## [THE PROBLEM]
Repeat what the lines below say, word for word, and skip every image.

## [AVAILABLE DATA]
-=-=-

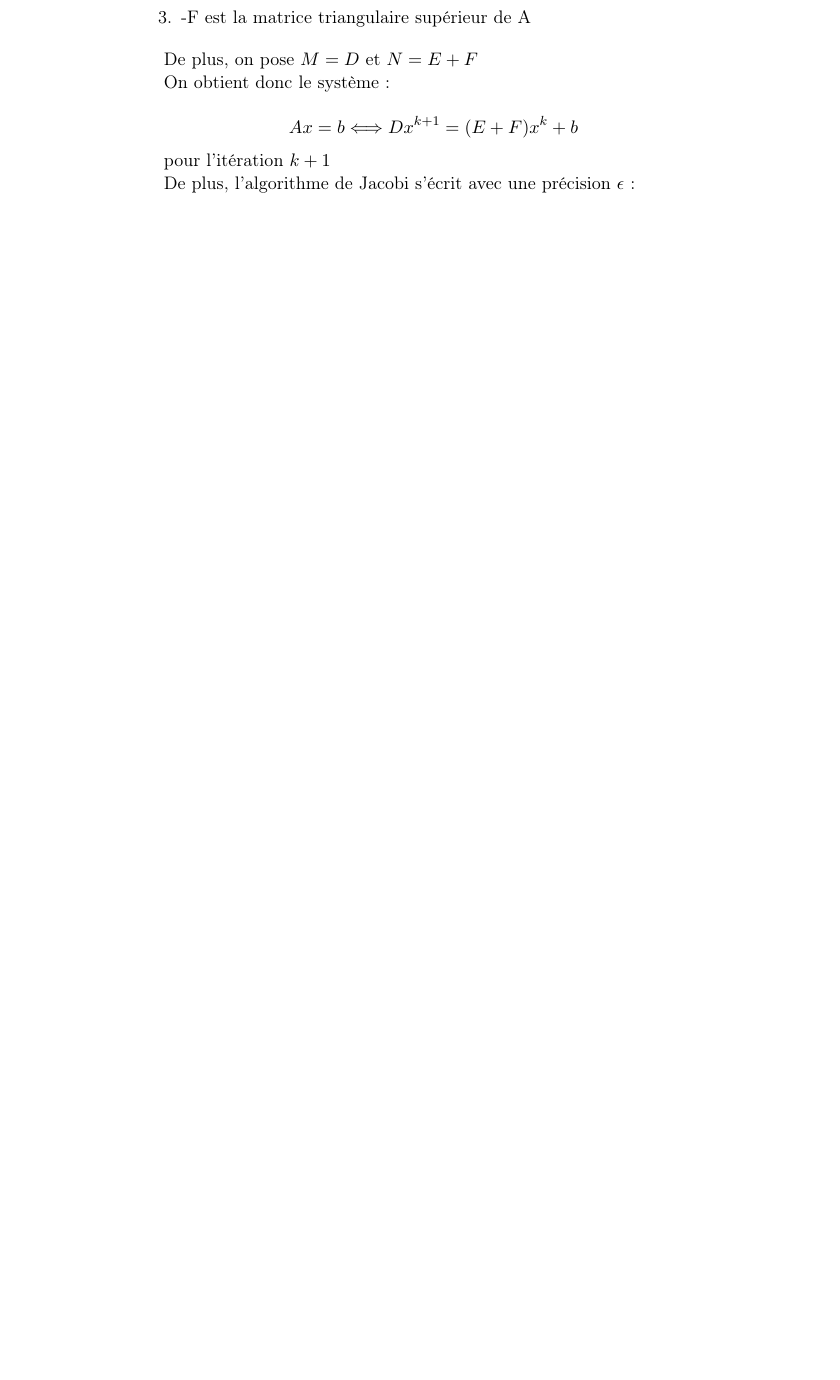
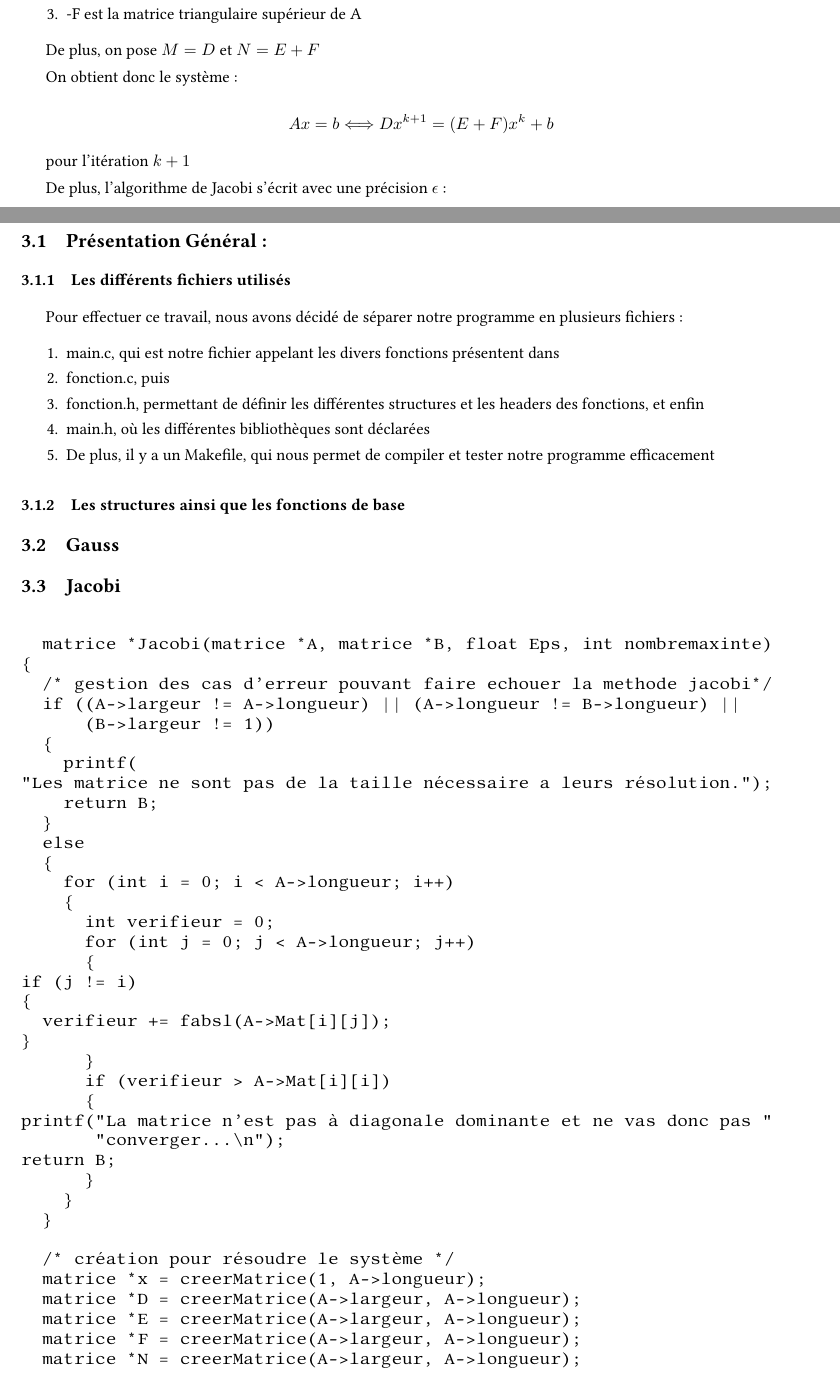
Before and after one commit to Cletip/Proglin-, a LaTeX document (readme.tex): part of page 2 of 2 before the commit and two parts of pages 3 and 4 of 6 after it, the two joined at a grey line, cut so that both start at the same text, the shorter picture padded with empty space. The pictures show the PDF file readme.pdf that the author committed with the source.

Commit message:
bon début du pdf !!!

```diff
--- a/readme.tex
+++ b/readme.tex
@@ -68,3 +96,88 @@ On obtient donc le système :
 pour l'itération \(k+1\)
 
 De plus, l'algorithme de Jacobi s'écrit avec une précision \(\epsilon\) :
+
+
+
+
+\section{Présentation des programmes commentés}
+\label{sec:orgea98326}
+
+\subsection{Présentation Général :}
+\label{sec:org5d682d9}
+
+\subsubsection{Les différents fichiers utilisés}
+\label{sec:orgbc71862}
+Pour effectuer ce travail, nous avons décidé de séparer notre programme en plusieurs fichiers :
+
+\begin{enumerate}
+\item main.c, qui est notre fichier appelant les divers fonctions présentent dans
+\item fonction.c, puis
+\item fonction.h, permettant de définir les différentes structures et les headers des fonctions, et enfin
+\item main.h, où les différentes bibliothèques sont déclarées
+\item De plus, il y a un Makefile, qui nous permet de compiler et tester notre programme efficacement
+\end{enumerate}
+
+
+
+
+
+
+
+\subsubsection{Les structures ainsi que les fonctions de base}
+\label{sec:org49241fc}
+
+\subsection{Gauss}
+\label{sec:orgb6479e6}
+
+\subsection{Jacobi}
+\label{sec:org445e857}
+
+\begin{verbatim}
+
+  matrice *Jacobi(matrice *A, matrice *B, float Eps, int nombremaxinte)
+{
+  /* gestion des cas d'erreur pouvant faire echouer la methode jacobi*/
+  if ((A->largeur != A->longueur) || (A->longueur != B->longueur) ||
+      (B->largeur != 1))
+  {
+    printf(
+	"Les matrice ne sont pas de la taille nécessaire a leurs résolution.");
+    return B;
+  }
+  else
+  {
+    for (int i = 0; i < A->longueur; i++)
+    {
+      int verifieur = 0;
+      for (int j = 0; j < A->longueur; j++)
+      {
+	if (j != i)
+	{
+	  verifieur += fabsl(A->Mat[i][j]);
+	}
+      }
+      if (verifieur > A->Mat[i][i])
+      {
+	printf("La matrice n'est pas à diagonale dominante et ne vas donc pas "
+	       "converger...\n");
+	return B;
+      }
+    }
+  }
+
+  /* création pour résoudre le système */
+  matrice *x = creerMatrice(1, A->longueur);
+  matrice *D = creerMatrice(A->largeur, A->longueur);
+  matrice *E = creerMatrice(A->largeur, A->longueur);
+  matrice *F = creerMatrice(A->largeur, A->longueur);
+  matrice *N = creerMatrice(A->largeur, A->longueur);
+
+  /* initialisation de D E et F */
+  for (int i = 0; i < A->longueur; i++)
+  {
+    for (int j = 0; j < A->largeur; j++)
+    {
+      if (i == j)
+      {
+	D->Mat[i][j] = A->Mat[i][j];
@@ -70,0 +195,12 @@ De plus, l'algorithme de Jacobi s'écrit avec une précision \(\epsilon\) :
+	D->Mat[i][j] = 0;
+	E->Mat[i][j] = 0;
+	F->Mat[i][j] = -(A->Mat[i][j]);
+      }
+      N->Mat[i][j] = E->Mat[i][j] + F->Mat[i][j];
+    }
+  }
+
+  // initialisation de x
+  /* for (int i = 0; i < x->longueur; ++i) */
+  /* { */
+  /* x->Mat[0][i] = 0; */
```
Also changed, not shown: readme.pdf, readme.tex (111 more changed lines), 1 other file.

-=-=-

## [EXPECTED ANSWER]
Before and after one commit to Cletip/Proglin-, a LaTeX document (readme.tex): part of page 2 of 2 before the commit and two parts of pages 3 and 4 of 6 after it, the two joined at a grey line, cut so that both start at the same text, the shorter picture padded with empty space. The pictures show the PDF file readme.pdf that the author committed with the source.

Commit message:
bon début du pdf !!!

```diff
--- a/readme.tex
+++ b/readme.tex
@@ -68,3 +96,88 @@ On obtient donc le système :
 pour l'itération \(k+1\)
 
 De plus, l'algorithme de Jacobi s'écrit avec une précision \(\epsilon\) :
+
+
+
+
+\section{Présentation des programmes commentés}
+\label{sec:orgea98326}
+
+\subsection{Présentation Général :}
+\label{sec:org5d682d9}
+
+\subsubsection{Les différents fichiers utilisés}
+\label{sec:orgbc71862}
+Pour effectuer ce travail, nous avons décidé de séparer notre programme en plusieurs fichiers :
+
+\begin{enumerate}
+\item main.c, qui est notre fichier appelant les divers fonctions présentent dans
+\item fonction.c, puis
+\item fonction.h, permettant de définir les différentes structures et les headers des fonctions, et enfin
+\item main.h, où les différentes bibliothèques sont déclarées
+\item De plus, il y a un Makefile, qui nous permet de compiler et tester notre programme efficacement
+\end{enumerate}
+
+
+
+
+
+
+
+\subsubsection{Les structures ainsi que les fonctions de base}
+\label{sec:org49241fc}
+
+\subsection{Gauss}
+\label{sec:orgb6479e6}
+
+\subsection{Jacobi}
+\label{sec:org445e857}
+
+\begin{verbatim}
+
+  matrice *Jacobi(matrice *A, matrice *B, float Eps, int nombremaxinte)
+{
+  /* gestion des cas d'erreur pouvant faire echouer la methode jacobi*/
+  if ((A->largeur != A->longueur) || (A->longueur != B->longueur) ||
+      (B->largeur != 1))
+  {
+    printf(
+	"Les matrice ne sont pas de la taille nécessaire a leurs résolution.");
+    return B;
+  }
+  else
+  {
+    for (int i = 0; i < A->longueur; i++)
+    {
+      int verifieur = 0;
+      for (int j = 0; j < A->longueur; j++)
+      {
+	if (j != i)
+	{
+	  verifieur += fabsl(A->Mat[i][j]);
+	}
+      }
+      if (verifieur > A->Mat[i][i])
+      {
+	printf("La matrice n'est pas à diagonale dominante et ne vas donc pas "
+	       "converger...\n");
+	return B;
+      }
+    }
+  }
+
+  /* création pour résoudre le système */
+  matrice *x = creerMatrice(1, A->longueur);
+  matrice *D = creerMatrice(A->largeur, A->longueur);
+  matrice *E = creerMatrice(A->largeur, A->longueur);
+  matrice *F = creerMatrice(A->largeur, A->longueur);
+  matrice *N = creerMatrice(A->largeur, A->longueur);
+
+  /* initialisation de D E et F */
+  for (int i = 0; i < A->longueur; i++)
+  {
+    for (int j = 0; j < A->largeur; j++)
+    {
+      if (i == j)
+      {
+	D->Mat[i][j] = A->Mat[i][j];
@@ -70,0 +195,12 @@ De plus, l'algorithme de Jacobi s'écrit avec une précision \(\epsilon\) :
+	D->Mat[i][j] = 0;
+	E->Mat[i][j] = 0;
+	F->Mat[i][j] = -(A->Mat[i][j]);
+      }
+      N->Mat[i][j] = E->Mat[i][j] + F->Mat[i][j];
+    }
+  }
+
+  // initialisation de x
+  /* for (int i = 0; i < x->longueur; ++i) */
+  /* { */
+  /* x->Mat[0][i] = 0; */
```
Also changed, not shown: readme.pdf, readme.tex (111 more changed lines), 1 other file.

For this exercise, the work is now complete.